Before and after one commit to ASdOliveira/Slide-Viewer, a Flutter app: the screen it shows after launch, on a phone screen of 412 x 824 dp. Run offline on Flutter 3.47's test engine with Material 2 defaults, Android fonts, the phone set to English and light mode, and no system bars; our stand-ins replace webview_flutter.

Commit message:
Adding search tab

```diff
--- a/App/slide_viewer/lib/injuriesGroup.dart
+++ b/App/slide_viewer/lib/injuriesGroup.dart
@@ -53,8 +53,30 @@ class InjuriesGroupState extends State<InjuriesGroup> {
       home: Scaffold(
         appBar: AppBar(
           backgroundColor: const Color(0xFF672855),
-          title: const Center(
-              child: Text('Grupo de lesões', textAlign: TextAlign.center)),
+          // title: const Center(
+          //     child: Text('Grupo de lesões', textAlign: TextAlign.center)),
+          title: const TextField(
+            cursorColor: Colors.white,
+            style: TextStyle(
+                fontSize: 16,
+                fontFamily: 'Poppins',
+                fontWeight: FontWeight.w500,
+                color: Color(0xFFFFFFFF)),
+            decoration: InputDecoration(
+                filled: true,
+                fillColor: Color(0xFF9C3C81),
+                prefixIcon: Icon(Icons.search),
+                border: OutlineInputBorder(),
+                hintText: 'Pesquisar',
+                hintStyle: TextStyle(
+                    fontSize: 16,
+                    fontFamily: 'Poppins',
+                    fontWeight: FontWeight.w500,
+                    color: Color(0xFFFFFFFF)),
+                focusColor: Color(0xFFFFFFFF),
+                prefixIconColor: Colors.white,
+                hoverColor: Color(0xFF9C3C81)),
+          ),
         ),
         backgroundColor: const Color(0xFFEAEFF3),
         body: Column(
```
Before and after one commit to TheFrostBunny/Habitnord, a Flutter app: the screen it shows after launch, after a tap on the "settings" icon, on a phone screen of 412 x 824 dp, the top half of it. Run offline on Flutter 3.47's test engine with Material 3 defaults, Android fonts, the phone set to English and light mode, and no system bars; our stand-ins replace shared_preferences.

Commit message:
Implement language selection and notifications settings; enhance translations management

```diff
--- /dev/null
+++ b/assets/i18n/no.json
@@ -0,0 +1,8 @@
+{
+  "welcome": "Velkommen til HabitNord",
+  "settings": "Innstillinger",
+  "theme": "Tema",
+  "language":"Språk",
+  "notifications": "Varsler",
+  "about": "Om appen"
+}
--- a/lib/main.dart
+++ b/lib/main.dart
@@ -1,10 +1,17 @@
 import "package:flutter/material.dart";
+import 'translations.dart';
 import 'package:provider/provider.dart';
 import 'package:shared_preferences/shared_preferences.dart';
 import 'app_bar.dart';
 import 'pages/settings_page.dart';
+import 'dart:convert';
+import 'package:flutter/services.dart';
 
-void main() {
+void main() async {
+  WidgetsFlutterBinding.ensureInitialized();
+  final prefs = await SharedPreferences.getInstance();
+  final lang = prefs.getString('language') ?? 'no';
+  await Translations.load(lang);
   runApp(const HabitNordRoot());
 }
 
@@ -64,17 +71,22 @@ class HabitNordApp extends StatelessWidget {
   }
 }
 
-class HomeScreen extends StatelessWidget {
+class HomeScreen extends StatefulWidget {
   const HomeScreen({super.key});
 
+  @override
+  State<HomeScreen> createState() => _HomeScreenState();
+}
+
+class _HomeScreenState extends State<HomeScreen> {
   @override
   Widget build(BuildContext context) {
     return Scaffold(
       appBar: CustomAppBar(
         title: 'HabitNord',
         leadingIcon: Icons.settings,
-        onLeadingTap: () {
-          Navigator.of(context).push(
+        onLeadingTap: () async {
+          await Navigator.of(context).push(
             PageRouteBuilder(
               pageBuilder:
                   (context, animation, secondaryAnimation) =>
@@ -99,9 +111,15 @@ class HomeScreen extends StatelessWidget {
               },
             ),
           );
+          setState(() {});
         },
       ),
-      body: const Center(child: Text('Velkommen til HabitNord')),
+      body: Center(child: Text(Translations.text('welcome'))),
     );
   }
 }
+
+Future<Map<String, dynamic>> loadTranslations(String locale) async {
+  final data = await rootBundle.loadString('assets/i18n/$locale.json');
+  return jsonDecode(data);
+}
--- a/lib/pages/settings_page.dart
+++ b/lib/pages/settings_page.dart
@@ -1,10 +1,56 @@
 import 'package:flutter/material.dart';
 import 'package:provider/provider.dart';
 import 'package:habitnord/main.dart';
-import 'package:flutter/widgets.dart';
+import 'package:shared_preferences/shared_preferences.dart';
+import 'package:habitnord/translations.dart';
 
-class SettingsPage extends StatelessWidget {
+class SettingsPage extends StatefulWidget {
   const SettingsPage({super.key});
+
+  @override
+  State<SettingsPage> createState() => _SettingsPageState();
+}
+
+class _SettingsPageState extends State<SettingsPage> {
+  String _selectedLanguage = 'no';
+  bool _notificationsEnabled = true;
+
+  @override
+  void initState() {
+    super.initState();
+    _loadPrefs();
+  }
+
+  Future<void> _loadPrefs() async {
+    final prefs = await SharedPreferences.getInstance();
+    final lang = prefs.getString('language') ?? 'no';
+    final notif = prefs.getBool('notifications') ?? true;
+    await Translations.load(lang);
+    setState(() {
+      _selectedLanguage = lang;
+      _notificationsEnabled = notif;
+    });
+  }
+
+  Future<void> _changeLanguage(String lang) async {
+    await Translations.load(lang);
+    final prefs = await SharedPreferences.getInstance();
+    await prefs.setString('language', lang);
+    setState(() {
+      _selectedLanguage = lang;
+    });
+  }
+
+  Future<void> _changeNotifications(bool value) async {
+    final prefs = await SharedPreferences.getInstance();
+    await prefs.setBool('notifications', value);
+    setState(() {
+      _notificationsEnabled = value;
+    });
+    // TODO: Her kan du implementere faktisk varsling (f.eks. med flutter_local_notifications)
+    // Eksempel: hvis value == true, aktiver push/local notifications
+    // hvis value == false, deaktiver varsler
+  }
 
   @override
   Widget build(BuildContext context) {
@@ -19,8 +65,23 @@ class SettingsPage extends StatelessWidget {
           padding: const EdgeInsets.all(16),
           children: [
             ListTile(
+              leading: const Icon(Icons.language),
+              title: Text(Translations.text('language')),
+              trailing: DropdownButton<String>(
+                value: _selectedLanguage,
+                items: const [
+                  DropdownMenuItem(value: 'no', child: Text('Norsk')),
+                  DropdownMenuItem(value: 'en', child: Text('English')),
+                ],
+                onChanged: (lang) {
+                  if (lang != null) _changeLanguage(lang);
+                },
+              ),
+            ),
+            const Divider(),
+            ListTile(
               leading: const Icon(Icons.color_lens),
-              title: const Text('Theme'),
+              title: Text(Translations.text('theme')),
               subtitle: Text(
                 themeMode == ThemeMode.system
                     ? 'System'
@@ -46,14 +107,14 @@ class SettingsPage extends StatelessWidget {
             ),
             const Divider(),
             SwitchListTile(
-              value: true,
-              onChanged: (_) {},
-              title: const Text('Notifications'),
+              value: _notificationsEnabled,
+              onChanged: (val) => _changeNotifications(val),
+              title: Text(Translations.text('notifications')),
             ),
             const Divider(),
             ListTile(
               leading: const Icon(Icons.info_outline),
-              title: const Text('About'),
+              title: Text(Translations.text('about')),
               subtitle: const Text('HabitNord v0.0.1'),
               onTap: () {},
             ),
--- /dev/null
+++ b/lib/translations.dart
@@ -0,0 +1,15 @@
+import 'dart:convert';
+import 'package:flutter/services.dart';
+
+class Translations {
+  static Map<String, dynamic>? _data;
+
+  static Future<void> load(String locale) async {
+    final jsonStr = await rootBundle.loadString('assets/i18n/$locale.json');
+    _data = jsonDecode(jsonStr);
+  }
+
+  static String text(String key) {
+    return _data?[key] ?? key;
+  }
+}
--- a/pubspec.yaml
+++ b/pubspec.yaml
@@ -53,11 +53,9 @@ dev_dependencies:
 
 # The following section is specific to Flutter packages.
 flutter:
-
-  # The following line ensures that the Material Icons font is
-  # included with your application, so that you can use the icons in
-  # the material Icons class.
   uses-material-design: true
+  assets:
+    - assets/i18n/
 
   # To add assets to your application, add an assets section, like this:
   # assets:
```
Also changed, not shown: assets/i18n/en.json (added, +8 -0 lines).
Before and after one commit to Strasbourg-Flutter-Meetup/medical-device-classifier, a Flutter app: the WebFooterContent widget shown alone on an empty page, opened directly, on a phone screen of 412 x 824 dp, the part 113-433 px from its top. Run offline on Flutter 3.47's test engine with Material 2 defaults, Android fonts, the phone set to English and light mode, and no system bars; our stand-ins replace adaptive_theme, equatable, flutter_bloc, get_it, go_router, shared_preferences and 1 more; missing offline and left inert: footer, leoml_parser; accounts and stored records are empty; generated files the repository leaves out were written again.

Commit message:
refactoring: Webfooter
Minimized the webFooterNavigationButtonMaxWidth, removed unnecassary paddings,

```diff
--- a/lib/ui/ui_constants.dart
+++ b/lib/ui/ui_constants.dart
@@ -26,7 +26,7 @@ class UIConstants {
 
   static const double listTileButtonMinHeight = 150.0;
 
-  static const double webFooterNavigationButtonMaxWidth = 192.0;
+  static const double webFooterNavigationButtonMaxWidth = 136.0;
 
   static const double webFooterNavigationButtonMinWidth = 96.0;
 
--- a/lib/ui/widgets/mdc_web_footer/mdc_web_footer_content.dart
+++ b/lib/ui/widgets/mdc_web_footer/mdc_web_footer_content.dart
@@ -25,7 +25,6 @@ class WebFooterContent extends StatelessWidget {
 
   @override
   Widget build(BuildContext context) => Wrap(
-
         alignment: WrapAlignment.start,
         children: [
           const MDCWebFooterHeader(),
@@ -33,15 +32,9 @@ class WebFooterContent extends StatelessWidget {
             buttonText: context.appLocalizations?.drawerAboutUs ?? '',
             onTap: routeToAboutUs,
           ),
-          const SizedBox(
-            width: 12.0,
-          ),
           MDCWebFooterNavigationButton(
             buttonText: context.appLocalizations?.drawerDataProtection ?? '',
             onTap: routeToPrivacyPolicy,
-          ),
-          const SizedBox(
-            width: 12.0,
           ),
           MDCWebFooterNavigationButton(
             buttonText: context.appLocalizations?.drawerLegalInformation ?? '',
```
---------------
Print the lines above from the one with "Adding search tab" through the one with "Before and after one commit to TheFrostBunny/Habitnord, a", both included, exactly as written and nothing more.

Result below:
Adding search tab

```diff
--- a/App/slide_viewer/lib/injuriesGroup.dart
+++ b/App/slide_viewer/lib/injuriesGroup.dart
@@ -53,8 +53,30 @@ class InjuriesGroupState extends State<InjuriesGroup> {
       home: Scaffold(
         appBar: AppBar(
           backgroundColor: const Color(0xFF672855),
-          title: const Center(
-              child: Text('Grupo de lesões', textAlign: TextAlign.center)),
+          // title: const Center(
+          //     child: Text('Grupo de lesões', textAlign: TextAlign.center)),
+          title: const TextField(
+            cursorColor: Colors.white,
+            style: TextStyle(
+                fontSize: 16,
+                fontFamily: 'Poppins',
+                fontWeight: FontWeight.w500,
+                color: Color(0xFFFFFFFF)),
+            decoration: InputDecoration(
+                filled: true,
+                fillColor: Color(0xFF9C3C81),
+                prefixIcon: Icon(Icons.search),
+                border: OutlineInputBorder(),
+                hintText: 'Pesquisar',
+                hintStyle: TextStyle(
+                    fontSize: 16,
+                    fontFamily: 'Poppins',
+                    fontWeight: FontWeight.w500,
+                    color: Color(0xFFFFFFFF)),
+                focusColor: Color(0xFFFFFFFF),
+                prefixIconColor: Colors.white,
+                hoverColor: Color(0xFF9C3C81)),
+          ),
         ),
         backgroundColor: const Color(0xFFEAEFF3),
         body: Column(
```
Before and after one commit to TheFrostBunny/Habitnord, a Flutter app: the screen it shows after launch, after a tap on the "settings" icon, on a phone screen of 412 x 824 dp, the top half of it. Run offline on Flutter 3.47's test engine with Material 3 defaults, Android fonts, the phone set to English and light mode, and no system bars; our stand-ins replace shared_preferences.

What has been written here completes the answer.